Despite the high caliber of actors I found the presentation lacking, either in the static dialogues that that seemed to go on and on, to failing to capture  the color, kitsch, and vitality of Weeki Wachee in the set design. At one point the audience watches cardboard puppets dangling in lit aquariums to represent the celebrating trio, but the stage is ironically empty of any supporting action or imagery, a bizarre juxtaposition.  Most disappointing is Elle’s discovery of her voice again, falling short in only singing a single extended note rather than any song or ballad to capture her resurfacing confidence, s bit of a letdown. The payoff in The Worth of Water left more to.be desired than the effort required.

the Worth of Water plays a limited Engagement at HERE Arts Center from October 4;to 20, 2019



Hey Man, Poe got Cooped? That’s Wild!

Makaela Shealy, Johnny Pozzi, Estelle Olivia, Dara Kramer, Brian J. Alford, Samantha Johnson, Aaron Latta-Morissette

Actors Makaela Shealy, Johnny Pozzi, Estelle Olivia, Dara Kramer, Brian J. Alford, Samantha Johnson, and Aaron Latta-Morissette

Reviewed by Anthony Arcidi

Who killed Edgar Allan Poe? The Cooping Theory 1969, an immersive theater experience at the club RPM Underground on West 54th Street, offers an alternative theory.of Poe’s mysterious parting on October 7th in 1849.

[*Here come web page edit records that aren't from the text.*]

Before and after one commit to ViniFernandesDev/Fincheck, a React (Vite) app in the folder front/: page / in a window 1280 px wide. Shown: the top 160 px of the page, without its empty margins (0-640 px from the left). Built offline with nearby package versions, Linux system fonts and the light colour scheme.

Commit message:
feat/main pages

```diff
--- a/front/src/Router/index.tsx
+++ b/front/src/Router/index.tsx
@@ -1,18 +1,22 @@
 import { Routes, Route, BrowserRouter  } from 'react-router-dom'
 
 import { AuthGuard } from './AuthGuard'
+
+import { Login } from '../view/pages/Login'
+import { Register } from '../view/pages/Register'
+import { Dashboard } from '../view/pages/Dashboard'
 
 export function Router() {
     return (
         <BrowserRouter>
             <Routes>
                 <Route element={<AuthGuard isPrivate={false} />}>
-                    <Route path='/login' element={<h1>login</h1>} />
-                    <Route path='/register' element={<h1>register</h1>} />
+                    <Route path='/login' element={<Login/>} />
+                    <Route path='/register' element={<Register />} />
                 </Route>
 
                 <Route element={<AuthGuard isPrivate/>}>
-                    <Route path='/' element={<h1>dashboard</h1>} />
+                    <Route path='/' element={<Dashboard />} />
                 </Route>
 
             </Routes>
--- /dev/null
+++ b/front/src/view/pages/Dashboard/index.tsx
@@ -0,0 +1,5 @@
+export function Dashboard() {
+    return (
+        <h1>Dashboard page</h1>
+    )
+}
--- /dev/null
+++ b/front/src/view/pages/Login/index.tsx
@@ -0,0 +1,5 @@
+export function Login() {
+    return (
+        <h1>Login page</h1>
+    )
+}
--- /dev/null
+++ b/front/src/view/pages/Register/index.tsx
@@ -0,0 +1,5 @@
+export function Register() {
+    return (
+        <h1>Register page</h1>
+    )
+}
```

After initiation into the Poe Secret Society, audience and cast members alike gather in the bar where the Fab 4 are muraled on a wall, a backdrop for a small performance stage, lending a counter-cultural atmosphere.

After the first martini sinks in, the trippy mod look of the cast and saturated mood lighting in the dungeon-esque, gas-station themed club takes on an ethereal 60’s revival vibe with acoustic Beatles ballads and spontaneous speeches detailing historically accurate evidence of pre civil war corruption and the discovery of Poe’s body.  The stylish activist, and possibly a stewardess in a saturated orange outfit played by Samantha Johnson, easily transitions from prepared speech to answer impromptu queries from onlookers, deftly staying in character. The audience, drinks in hand, swarm around the actors and rove from room to room, gathering new facets of the puzzle, like Poe’s issue with alcohol and the clothes he was found wearing at his death.

Cooping, an apparent Shanghai abduction style of voting fraud, is introduced and adds to the revolutionary anti-government spirit with a group of gothic spooky characters, like the creepy couple played by Estelle Olivia and Brian Alford resembling a younger hip version of the Munsters, as your guides. The paranormal tone gets into high gear when Makaela Shealy’s seance medium reaches out to communicate with Poe himself, meanwhile other cast members, in trances, begin to spew revelations of their interactions or observances of the doomed poet.

The makeup and costumes are impeccably done, the flow of action across several rooms or simultaneously in different rooms give the curious audience members lots of options to watch and gather clues. The only drawback is there might be one or two critical links of information that were performed elsewhere from the viewer to make the connections to understand the theory. This problem is solved by the highly social atmosphere of the club and by design the production encourages social interaction to piece everything together and wonder if it’s all true.

The Cooping Theory should be popular for groups and couples alike as an antidote to the music club/karaoke scene. The first martini was the best I’ve had in five years, exactly like I wanted, but the second was a complete disappointment not worthy of a carnival boat bash. The wings were okay but never got to try the burgers and fries when the offer was strangely rescinded.

All audience members are required to set up a tab, I assume there is a minimum.

Who Killed Edgar Allan Poe? The Cooping Theory 1969

Running time 2 hours 45 minutes

RPM Underground 244 West 54th Street, Broadway/8th Avenue